▶ **WHAT TO PRODUCE**
Among the entries below, find each line holding "statique" and return it.

-- MATERIAL SHOWN follows --

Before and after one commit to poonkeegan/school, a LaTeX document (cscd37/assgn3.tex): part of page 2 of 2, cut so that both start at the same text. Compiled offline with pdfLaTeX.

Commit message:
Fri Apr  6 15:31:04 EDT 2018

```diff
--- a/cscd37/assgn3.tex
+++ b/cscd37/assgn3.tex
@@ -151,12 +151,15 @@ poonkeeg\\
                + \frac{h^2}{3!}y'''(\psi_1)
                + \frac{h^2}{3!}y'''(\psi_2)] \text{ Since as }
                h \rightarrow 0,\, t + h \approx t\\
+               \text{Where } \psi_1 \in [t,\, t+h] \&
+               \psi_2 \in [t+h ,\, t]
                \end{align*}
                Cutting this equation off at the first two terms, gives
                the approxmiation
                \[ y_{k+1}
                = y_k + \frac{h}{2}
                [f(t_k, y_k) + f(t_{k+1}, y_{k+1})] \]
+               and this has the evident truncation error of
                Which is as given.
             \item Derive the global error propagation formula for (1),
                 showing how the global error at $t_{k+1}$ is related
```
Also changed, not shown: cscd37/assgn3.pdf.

-- MATERIAL SHOWN concluded --
-- MATERIAL SHOWN follows --

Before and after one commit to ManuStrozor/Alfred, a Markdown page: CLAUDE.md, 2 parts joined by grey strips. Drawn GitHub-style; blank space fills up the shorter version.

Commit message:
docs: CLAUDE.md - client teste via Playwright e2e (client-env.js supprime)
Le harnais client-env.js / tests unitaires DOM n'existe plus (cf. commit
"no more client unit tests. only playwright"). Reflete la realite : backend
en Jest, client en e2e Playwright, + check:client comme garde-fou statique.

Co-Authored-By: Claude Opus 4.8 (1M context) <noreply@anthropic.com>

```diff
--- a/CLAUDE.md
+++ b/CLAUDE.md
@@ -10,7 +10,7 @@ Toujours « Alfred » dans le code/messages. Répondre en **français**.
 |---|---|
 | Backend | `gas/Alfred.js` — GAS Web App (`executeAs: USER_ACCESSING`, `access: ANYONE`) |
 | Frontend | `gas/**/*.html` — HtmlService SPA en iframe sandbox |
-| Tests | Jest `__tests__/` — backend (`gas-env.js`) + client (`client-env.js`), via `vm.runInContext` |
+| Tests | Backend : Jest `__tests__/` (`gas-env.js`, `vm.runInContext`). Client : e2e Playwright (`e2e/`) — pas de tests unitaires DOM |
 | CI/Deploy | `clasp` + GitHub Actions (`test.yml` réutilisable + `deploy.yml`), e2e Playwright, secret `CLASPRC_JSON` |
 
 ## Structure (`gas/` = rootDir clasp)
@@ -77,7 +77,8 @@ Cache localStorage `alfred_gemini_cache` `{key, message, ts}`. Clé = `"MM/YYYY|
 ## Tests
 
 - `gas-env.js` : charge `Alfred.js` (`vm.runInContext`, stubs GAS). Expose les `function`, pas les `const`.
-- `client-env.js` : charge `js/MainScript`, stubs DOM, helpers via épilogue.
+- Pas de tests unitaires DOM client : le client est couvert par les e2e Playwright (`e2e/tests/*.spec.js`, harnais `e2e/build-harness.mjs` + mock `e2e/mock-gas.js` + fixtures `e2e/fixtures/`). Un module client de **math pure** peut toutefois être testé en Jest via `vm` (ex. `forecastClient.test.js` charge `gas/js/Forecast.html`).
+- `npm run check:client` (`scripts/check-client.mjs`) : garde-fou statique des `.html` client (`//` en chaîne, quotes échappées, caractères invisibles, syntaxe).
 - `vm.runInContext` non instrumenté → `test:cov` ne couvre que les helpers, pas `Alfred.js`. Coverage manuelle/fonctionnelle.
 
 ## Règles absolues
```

-- MATERIAL SHOWN concluded --

▶ **WRITTEN ANSWER**
en Jest, client en e2e Playwright, + check:client comme garde-fou statique.
+- `npm run check:client` (`scripts/check-client.mjs`) : garde-fou statique des `.html` client (`//` en chaîne, quotes échappées, caractères invisibles, syntaxe).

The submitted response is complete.